The process is the same for view-attribution, only instead of clicking on an ad, an ad display occurs.
It’s important to understand that the SDK can only contact the server when the user has opened the app, simply by clicking on the download button or installing the app on the device, no tracker can track it.
This means that if the user installed the application and never opened it, or if he downloaded and immediately deleted it, we won’t know about it. For the same reason, we can’t use the tracker to track if the user has problems downloading or installing an application.
Similar processes take place when tracking certain user actions after installing an application: registering an account, completing a trial period, making a purchase, and others. The SDK sends event information and device data to the server, where it is compared to previously saved installation data and, if there is a match, the event is attributed to a specific ad network.
The customer journey most often involves several steps to the final conversion. Attribution models allow you to determine the contribution of different traffic sources to that goal, which in turn helps you evaluate the effectiveness of advertising channels and allocate installation rewards between them.
• Last-Click Attribution
All value is assigned to the last traffic source that the user interacted with before installing the app.
It doesn’t matter how many ads the user has seen or clicked before, only their last click matters.
Good for events that are decided on quickly. For example, if your goal is to install an app, and you see that downloads most often happen right after the user has seen an ad.
• Attribution by first click
Only the first interaction with the ad is taken into account. It is used when the goal of the advertising campaign is to increase brand awareness or the popularity of the app. It is rarely used to promote mobile apps.
• View-Through Attribution
The installation of an app is based on ad impressions.
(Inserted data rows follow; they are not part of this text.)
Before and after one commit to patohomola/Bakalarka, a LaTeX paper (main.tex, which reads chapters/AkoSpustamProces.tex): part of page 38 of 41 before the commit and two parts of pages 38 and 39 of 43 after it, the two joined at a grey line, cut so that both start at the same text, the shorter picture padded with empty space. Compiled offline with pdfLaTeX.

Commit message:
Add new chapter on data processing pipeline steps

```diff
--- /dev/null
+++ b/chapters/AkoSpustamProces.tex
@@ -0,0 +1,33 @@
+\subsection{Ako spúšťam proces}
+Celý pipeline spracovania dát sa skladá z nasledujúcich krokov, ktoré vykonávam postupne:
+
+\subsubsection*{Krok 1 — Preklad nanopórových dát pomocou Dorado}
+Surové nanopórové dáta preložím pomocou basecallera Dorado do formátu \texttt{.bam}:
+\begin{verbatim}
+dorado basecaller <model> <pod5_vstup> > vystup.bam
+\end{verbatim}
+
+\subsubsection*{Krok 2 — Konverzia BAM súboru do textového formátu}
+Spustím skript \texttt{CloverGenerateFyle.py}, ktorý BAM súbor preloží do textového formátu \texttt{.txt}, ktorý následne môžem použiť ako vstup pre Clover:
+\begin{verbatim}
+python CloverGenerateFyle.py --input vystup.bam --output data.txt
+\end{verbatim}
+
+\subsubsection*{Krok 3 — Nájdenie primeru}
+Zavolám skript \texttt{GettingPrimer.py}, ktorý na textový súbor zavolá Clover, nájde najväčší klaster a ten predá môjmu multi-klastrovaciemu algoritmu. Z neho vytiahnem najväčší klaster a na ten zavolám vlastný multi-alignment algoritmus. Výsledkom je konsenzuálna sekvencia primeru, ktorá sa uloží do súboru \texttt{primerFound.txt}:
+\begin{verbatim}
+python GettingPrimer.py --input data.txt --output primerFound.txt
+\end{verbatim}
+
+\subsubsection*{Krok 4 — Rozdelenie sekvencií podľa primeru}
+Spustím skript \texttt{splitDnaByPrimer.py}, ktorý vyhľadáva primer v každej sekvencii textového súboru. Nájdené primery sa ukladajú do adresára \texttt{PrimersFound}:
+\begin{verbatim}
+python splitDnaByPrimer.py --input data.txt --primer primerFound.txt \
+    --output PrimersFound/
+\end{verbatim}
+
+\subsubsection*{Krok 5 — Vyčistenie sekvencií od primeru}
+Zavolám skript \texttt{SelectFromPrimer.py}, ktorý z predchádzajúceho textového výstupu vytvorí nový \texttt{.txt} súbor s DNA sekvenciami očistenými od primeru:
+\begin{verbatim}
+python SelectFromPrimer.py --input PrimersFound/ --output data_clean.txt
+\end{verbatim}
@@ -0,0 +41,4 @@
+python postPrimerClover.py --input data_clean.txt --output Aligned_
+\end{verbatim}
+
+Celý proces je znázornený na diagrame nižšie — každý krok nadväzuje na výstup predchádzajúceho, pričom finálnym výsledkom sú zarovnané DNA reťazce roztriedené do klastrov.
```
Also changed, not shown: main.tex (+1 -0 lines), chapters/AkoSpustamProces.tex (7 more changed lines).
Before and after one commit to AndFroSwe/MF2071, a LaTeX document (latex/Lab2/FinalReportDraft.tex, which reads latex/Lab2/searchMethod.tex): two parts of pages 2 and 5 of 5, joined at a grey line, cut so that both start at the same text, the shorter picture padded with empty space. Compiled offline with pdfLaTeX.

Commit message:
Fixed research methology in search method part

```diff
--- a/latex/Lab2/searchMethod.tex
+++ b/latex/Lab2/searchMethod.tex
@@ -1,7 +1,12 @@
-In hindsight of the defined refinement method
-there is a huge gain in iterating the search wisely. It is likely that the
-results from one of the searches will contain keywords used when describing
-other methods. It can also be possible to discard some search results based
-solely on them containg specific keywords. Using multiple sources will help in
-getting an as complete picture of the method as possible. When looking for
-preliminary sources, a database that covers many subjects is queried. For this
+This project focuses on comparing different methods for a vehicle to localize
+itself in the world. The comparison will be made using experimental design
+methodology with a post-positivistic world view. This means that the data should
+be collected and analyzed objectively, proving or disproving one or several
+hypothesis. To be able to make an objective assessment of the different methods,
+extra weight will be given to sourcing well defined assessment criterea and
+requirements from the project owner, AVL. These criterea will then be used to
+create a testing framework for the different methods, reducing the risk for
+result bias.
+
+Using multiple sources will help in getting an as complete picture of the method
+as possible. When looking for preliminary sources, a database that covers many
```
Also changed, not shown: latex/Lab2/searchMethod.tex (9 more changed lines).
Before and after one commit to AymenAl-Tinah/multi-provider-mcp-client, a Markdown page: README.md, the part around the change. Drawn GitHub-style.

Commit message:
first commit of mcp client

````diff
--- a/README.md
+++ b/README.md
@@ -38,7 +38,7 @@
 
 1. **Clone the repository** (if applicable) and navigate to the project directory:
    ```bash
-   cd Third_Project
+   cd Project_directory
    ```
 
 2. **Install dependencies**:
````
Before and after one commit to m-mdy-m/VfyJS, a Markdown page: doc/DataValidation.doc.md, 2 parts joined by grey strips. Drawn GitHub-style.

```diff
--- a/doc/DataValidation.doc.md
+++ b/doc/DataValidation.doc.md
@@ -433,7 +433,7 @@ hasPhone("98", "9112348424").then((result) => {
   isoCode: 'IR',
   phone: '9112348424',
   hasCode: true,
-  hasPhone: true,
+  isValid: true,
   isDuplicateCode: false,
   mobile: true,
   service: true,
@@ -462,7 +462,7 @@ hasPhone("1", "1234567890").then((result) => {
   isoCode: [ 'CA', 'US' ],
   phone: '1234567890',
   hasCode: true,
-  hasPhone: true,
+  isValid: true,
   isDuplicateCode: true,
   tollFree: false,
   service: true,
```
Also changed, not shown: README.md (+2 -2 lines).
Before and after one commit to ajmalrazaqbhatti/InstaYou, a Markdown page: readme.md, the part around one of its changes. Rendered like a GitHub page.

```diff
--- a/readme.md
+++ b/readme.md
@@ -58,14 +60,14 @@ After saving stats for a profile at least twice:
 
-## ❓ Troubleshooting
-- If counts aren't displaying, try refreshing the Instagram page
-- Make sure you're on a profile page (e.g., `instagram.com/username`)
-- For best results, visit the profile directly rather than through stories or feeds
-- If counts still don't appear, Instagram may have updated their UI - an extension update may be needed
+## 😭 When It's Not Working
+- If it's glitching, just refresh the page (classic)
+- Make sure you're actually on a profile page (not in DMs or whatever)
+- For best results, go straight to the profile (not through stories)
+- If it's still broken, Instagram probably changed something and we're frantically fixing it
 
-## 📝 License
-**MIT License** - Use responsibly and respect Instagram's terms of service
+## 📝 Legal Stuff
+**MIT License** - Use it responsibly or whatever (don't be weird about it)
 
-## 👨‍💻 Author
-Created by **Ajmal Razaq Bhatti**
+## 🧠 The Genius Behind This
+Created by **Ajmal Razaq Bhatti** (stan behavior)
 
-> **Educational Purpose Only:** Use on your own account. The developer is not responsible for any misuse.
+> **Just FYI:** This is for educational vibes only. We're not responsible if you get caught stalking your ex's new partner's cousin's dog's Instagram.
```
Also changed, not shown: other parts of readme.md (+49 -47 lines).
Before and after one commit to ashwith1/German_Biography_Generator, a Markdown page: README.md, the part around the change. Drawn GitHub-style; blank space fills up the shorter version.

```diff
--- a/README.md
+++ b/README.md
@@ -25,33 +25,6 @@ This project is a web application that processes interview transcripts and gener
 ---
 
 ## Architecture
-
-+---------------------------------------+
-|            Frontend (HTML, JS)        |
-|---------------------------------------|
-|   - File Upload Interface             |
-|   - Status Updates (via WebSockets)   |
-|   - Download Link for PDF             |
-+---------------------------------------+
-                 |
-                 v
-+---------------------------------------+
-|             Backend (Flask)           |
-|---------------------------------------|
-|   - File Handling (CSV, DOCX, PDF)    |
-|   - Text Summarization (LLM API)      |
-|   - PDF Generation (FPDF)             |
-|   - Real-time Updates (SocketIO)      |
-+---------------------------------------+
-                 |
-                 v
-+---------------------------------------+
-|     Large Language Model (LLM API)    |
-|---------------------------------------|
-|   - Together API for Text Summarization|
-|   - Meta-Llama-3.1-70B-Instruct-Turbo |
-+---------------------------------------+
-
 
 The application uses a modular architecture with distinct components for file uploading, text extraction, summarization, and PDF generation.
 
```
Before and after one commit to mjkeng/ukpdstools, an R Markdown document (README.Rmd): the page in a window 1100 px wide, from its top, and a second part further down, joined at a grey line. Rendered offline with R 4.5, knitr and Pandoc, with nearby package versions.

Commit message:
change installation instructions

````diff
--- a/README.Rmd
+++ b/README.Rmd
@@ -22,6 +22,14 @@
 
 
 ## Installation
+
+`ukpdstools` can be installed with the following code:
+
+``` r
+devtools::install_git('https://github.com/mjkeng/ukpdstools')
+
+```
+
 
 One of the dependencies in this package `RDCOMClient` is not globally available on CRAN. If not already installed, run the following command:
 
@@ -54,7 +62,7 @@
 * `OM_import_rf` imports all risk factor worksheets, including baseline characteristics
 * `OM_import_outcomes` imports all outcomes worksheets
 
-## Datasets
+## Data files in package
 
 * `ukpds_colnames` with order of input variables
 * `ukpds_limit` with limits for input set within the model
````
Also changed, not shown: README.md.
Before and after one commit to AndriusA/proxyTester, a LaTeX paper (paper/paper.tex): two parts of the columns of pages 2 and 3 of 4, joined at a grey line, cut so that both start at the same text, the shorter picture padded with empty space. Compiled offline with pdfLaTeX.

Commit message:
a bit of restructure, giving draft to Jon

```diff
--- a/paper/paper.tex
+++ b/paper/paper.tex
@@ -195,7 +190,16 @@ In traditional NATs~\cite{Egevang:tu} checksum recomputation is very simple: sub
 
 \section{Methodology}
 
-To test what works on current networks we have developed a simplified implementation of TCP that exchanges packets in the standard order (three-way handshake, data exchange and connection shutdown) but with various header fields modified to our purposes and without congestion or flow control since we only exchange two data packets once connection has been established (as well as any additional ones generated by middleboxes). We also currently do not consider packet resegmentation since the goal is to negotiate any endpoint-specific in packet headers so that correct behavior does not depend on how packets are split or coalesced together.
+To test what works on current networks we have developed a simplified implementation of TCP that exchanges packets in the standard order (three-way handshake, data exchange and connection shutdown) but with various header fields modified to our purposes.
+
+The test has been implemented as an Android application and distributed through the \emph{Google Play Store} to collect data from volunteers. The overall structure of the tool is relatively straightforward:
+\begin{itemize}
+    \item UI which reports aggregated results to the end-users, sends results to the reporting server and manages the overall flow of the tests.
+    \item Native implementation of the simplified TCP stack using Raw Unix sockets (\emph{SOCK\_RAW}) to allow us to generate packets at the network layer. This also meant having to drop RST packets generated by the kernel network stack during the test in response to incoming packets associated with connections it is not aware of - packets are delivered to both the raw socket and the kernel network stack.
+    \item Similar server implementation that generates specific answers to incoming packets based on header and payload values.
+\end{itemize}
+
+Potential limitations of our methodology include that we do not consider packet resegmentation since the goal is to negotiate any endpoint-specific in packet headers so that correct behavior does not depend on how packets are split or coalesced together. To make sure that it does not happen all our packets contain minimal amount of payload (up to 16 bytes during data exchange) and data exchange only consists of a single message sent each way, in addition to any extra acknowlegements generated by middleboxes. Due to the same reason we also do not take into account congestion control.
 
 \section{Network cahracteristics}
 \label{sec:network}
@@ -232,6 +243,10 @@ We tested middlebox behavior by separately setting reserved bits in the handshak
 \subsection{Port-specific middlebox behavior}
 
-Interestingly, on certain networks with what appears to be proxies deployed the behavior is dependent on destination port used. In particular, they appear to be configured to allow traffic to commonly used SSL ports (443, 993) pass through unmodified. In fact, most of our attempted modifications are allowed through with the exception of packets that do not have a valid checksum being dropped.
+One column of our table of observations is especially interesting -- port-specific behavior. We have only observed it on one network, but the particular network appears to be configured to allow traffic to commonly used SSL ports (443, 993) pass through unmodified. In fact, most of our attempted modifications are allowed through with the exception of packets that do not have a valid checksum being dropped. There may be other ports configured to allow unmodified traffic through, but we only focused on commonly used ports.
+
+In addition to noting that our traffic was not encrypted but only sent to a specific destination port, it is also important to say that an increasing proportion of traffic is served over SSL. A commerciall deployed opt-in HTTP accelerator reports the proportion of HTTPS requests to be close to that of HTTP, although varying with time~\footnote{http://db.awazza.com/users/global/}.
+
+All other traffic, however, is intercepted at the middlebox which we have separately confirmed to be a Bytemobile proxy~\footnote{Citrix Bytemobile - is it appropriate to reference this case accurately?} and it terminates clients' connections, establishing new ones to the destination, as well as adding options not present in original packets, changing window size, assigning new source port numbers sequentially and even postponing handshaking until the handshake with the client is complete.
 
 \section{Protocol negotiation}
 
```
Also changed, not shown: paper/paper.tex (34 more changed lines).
In this case, the ad channel responsible for the last view before installation is rewarded for that installation.
The underlying assumption of this model is that each direct click-through is users who recall the ad and head to the app store to install the app.
• Multitouch attribution
Unlike previous models, all user contact with the ad is counted here. This way the advertiser gets a complete picture of how the user found out about the app, how many contacts and with which advertising sources it took to install it.
There are different ways to distribute installation rewards:
- Linear attribution: All channels in the chain of interactions are assigned the same value.
- Position-based attribution: the first and last touch points each receive 40% of the value, with the remaining 20% distributed evenly among the others.
- Time of attribution disintegration: The closer an ad interaction is to conversion, the more value it receives. As the time between interaction and set-up increases, the share of reward decreases.
The attribution window is the maximum amount of time between an ad click (ad view) and a targeted user action in which a conversion is attributed to that ad. If user activity occurs outside of the window, the event is not attributed to any advertising channel and is attributed to an organic installation.
The attribution window is customizable for a specific ad campaign and depends on its purpose, attribution model, application specifics, ad source and other parameters. For example, it makes sense to set shorter windows for new ad sources and gradually increase them. It’s true that many large advertising platforms have standard windows that cannot be changed.
Attribution tracking is an important component of mobile app marketing. Mobio Group uses a variety of tracking platforms that combine data from different traffic sources, advertising campaigns and events within applications into a single system. This makes it possible to track install rates, conversions, and a host of other metrics, study audiences and their interaction with the app, analyze the effectiveness of advertising channels, and make data-driven decisions.